Abortion is illegal in South Korea. But women are demanding change. More than 235,000 people signed a petition, posted on September 30 on the presidential office website, that calls for the government to legalize abortion. And that should include access to mifepristone, an abortion-inducing drug available in many countries around the world.
The government allows members of the public to post a petition on its website for 30 days. In August, the new government of president Moon Jae-In pledged to formally respond within 30 days to any petition that gathers more than 200,000 signatures.
On November 26, the government responded by buying time.
In a 10-minute video, Cho Kuk, the senior presidential secretary of civil affairs, discussed the current restrictions on abortion and mentioned future legal reforms, referring to a constitutional challenge to the country's abortion laws by a doctor accused of performing illegal abortion. The case is expected to be heard in 2018.
Cho pledged that the government would develop a better sexual education program for teenagers, and provide more support for single mothers and adoptive families. But on abortion he said the government needs updated data to decide how to proceed, such as the number of abortions taking place and women's reasons for seeking abortion, he promised the government will collect new data in 2018.
He described the issue as “sensitive” saying government will use the term “interruption of pregnancy” rather than “abortion.”
If euphemisms are helpful, so be it. But the call for more data smacks of delaying tactics. Some things are already perfectly clear.
Today in South Korea, women may only legally obtain an abortion in highly restricted circumstances. An abortion is possible in cases of rape or incest, if the parents cannot marry legally, if continuation of the pregnancy is likely to jeopardize the pregnant woman's health, or when the pregnant woman or her spouse has one of a limited number of designated hereditary disorders or communicable diseases.
Married women need their spouse's permission for an abortion, and any abortion, regardless of motivation or context, is prohibited after 24 weeks of pregnancy.

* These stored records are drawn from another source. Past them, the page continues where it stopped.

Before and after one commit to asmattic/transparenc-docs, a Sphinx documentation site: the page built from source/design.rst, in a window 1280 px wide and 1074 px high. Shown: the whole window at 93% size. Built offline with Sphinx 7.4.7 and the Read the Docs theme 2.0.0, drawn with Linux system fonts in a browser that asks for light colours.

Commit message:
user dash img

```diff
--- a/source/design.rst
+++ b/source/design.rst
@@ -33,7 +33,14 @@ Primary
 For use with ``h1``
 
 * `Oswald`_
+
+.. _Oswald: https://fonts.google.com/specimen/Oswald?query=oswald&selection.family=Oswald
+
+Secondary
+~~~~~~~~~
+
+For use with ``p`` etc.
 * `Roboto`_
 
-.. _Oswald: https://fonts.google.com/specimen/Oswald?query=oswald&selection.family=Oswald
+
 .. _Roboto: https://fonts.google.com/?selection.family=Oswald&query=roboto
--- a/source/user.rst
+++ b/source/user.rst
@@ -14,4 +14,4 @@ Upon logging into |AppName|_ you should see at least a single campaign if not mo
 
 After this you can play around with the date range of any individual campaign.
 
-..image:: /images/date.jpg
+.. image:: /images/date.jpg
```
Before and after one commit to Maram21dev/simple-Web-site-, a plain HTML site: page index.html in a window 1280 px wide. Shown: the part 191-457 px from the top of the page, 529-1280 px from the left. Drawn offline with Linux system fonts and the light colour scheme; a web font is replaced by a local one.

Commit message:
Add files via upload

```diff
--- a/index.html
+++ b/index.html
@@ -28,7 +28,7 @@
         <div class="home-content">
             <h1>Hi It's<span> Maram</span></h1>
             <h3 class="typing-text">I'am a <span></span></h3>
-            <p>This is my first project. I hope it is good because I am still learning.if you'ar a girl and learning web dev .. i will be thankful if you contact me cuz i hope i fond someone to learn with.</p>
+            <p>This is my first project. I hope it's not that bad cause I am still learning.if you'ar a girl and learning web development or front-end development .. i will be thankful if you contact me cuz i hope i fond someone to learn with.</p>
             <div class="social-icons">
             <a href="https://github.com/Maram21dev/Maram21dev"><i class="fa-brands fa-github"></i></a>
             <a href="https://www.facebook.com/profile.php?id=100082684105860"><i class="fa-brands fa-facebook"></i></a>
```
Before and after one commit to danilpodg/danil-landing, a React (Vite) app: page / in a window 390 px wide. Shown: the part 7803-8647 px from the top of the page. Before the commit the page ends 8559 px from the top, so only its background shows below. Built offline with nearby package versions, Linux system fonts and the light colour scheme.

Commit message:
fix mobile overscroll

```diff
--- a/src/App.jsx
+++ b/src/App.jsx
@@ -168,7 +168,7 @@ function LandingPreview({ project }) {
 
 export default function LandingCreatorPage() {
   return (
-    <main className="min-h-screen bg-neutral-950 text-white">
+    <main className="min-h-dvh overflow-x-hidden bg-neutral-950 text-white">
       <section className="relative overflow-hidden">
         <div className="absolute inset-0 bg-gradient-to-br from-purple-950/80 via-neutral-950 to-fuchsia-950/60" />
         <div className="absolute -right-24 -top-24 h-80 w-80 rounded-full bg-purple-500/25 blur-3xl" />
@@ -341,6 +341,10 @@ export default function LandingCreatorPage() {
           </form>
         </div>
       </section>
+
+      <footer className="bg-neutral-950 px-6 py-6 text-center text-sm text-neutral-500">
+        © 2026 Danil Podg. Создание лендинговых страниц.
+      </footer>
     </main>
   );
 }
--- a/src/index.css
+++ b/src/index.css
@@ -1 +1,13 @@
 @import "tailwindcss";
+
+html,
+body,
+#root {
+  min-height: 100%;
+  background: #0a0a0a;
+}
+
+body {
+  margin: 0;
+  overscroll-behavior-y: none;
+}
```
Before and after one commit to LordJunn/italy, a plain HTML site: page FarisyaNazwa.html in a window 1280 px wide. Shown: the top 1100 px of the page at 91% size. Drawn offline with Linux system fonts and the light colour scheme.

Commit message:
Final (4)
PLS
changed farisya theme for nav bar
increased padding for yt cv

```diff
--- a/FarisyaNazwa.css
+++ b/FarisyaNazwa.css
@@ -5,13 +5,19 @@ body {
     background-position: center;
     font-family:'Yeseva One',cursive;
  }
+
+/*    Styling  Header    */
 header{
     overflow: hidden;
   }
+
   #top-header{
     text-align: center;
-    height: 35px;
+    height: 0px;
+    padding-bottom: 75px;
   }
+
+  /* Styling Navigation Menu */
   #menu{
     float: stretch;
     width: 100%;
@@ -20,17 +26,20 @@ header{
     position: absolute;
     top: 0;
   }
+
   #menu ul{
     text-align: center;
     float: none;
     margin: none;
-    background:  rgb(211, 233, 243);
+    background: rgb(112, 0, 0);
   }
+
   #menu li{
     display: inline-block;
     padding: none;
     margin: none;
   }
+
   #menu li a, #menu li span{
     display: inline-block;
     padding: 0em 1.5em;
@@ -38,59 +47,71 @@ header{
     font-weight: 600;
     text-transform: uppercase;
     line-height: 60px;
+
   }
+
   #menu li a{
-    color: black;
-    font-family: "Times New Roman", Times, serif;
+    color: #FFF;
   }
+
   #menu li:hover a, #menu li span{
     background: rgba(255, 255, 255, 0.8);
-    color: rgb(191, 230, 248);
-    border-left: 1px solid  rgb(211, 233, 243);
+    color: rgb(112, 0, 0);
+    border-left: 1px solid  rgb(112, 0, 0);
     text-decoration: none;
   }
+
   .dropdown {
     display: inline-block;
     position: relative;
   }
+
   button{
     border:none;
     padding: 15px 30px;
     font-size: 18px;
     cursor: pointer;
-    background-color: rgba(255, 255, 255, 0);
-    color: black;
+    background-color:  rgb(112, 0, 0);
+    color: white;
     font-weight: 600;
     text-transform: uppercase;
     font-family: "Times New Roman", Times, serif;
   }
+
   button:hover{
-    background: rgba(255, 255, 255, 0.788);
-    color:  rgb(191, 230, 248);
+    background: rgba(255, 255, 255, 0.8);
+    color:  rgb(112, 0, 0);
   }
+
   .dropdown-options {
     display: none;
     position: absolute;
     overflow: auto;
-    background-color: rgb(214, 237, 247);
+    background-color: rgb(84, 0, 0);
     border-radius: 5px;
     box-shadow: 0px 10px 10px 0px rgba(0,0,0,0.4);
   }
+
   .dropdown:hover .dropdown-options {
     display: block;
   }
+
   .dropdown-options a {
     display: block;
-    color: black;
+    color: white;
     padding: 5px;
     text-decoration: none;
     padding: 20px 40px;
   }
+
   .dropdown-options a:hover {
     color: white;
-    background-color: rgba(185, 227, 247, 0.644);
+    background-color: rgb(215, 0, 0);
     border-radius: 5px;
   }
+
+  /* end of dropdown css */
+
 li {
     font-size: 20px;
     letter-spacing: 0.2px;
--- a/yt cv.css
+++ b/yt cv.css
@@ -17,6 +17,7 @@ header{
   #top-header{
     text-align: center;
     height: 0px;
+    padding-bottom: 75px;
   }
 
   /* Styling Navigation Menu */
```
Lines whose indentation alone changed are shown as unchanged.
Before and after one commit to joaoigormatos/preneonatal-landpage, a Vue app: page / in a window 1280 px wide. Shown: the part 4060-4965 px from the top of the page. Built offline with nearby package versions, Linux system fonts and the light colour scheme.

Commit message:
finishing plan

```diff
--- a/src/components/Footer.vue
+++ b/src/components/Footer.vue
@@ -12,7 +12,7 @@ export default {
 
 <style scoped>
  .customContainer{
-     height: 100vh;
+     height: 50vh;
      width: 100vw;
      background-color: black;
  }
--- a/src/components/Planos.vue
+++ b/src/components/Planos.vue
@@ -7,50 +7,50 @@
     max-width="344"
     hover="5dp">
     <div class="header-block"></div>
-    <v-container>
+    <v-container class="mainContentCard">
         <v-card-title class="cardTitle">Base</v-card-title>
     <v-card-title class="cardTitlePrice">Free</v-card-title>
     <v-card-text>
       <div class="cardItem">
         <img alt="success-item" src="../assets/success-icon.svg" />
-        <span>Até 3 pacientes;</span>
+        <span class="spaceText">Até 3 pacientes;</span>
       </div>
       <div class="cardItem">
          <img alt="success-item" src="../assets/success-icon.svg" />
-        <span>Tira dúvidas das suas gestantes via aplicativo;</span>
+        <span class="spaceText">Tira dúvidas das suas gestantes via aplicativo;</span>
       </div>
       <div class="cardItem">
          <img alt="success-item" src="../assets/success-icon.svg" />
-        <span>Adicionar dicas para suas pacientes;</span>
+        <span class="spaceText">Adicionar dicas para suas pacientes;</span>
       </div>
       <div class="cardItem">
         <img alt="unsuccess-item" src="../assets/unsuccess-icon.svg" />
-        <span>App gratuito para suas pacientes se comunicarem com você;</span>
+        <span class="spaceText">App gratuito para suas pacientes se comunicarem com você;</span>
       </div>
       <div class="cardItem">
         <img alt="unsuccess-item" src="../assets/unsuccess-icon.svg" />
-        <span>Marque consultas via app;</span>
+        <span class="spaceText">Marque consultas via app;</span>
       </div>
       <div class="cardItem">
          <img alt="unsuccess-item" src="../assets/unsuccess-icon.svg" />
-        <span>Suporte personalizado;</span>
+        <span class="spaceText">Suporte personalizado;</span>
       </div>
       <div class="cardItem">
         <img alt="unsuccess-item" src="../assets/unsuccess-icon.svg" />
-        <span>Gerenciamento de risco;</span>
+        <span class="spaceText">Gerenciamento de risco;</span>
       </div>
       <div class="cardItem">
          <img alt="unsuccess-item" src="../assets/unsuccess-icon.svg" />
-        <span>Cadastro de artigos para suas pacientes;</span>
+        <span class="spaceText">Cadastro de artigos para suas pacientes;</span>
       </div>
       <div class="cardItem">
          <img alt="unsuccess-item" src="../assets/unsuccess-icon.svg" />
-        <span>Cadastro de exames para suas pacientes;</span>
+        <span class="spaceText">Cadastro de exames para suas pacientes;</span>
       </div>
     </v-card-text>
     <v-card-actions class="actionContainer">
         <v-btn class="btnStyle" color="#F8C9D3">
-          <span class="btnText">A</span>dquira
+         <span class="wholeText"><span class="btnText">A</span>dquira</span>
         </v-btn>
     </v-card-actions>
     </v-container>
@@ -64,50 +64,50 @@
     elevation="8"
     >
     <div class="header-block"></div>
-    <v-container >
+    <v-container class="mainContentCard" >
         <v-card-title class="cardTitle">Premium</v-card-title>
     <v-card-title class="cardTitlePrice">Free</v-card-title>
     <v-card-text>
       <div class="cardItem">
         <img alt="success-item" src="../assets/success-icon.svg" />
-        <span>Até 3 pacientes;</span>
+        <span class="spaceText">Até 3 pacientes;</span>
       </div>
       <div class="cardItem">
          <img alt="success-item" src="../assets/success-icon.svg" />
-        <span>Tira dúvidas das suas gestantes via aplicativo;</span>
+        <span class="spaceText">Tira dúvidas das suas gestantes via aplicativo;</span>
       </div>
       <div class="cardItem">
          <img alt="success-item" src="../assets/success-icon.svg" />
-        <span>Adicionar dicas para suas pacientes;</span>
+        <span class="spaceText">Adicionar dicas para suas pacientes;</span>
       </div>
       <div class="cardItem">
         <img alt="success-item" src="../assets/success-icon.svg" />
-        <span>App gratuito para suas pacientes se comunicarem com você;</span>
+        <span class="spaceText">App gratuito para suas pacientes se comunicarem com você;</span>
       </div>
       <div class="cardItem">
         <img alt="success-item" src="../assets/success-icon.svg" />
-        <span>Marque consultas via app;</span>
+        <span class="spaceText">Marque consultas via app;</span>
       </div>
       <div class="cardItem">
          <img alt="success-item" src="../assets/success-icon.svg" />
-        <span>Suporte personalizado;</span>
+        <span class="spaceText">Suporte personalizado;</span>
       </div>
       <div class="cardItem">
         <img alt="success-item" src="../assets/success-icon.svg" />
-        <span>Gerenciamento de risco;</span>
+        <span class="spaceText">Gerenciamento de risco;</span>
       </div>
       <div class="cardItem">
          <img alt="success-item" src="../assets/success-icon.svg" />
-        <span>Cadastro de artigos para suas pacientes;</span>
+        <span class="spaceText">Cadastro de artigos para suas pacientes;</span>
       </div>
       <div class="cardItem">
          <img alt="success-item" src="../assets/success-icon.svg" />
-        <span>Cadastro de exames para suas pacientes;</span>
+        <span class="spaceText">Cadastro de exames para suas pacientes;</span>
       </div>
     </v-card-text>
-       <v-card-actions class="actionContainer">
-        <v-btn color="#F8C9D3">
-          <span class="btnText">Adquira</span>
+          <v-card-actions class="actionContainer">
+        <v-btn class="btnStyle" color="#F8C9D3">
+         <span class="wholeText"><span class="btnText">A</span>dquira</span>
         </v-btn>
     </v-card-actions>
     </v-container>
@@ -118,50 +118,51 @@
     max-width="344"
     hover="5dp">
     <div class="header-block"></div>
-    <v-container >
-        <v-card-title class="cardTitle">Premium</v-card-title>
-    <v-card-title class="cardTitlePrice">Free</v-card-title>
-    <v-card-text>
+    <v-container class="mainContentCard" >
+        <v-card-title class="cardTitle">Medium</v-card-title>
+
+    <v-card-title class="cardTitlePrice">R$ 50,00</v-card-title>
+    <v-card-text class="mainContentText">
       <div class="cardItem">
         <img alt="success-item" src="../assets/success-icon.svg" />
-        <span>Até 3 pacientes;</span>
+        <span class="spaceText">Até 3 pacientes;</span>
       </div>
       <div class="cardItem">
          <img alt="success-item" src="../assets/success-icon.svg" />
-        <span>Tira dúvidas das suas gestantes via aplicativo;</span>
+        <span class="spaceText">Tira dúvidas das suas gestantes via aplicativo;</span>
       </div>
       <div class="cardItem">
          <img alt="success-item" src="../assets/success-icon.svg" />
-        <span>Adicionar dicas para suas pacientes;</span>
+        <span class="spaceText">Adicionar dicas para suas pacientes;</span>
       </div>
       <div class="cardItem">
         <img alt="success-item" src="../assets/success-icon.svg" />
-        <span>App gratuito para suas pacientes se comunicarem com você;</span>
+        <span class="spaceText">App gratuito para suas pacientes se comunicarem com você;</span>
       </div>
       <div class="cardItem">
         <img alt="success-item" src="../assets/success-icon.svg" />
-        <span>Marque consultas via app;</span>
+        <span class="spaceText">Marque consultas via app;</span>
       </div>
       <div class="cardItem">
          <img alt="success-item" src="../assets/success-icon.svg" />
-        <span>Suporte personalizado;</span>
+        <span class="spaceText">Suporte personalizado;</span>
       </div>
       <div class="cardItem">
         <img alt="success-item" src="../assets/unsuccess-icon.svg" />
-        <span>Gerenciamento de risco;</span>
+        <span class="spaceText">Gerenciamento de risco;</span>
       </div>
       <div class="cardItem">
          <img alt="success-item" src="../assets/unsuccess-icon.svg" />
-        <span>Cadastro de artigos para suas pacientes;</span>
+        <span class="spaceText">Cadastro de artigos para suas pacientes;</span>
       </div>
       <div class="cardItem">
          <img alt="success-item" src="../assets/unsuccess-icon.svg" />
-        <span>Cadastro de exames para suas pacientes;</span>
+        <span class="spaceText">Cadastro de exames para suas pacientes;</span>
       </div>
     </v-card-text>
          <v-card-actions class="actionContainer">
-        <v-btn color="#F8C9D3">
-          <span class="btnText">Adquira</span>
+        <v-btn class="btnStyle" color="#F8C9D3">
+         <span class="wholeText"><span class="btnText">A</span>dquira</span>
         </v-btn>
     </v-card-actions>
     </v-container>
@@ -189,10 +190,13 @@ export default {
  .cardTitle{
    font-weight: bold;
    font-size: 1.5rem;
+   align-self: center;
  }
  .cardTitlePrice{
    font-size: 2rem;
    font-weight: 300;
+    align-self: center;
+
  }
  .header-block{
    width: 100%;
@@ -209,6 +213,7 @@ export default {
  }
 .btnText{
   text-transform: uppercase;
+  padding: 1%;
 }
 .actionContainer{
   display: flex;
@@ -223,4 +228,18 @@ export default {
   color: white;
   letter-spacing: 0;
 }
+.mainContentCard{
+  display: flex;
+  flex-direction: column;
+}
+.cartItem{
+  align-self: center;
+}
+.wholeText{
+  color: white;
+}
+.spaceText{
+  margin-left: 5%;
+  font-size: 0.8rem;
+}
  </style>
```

Current South Korean law punishes a woman who has an illegal abortion with up to one year in prison or fines up to 2 million won ($1,820). Healthcare workers who provide abortions face up to two years in prison.
Despite these restrictions, abortion is widely available in South Korea, and prosecutions for abortion are rare. But in recent years there has been growing tension over the issue, and abortion foes have pushed for tougher enforcement.
Abortion is still a sensitive issue in South Korea, which struggles with the consequences of a falling birthrate and rapidly aging population. But it is also clear that when governments restrict abortion, women still have abortions — they just have more dangerous ones.
According to the U.N., in 2011 the average unsafe abortion rate was more than four times greater in countries with restrictive abortion policies than in countries with liberal abortion policies.
Measures such as enhanced access to prenatal and obstetric care, generous parental leave for both women and men, equality and lack of stigma for single and unmarried parents and their children, free or subsidized child care, and improved access to high quality free education for children could both help promote gender equality and make it easier for South Koreans to choose to become parents.
President Moon has taken several important steps to improve women's rights. He made a campaign promise to have a Cabinet that is at least 30 percent women — and kept that promise.
In another positive step, the government recently pledged to strengthen its law on workplace sexual harassment. So he is off to a good start, and he should now lead a comprehensive effort to reform laws and policies to increase gender equality. There is a lot to fix.
South Korea still has serious problems with discrimination, harassment and violence against women. It was recently ranked an abysmal 116 out of 144 countries when it came to gender equality. Footage recently emerged of nurses at a hospital allegedly forced to dance in skimpy outfits for visiting officials. In a recent survey, 80 percent of South Korean men said they had physically or psychologically abused a girlfriend.
The country also has the unhappy distinction of having the third-highest proportion, at 52.5 percent, of female murder victims in the world — a fact attributed to murder of women by intimate partners and the government's failures to effectively enforce laws against domestic violence.
A 2015 survey by the government found that more than 78 percent of sexual harassment victims in the workplace did not seek recourse but rather "put up with it." Many women said they did not believe they would get help if they complained.
The government's sex education guidelines have also been criticized; an indication of just how inappropriate the guidelines are is their suggestion, intended for high-school teachers, that women may risk rape if they go on dates with men who pay for an expensive meal and who may expect sex in return.
With its 235,000 signatures, the petition to legalize abortion is a key test of the depth of President Moon's commitment to women's rights. The petition places the issue squarely in his lap. Some might argue the government's willingness to discuss the issue and the pledge for future steps are positive signs.
But every day of delay is another day in which South Korean women are forced to risk their health to make reproductive choices that should be their right. Presidential secretary Cho and his government have already heard from hundreds of thousands of South Koreans who think that's the sensitive issue.
President Moon and his government should act now to introduce and pass legislation to fully decriminalize abortion. South Korea should remove all penalties for women who seek abortion, and for medical providers of abortions, and abolish the requirement that wives obtain their husband's consent before they can access abortion.
There is a long road ahead if South Korea is to treat women equally.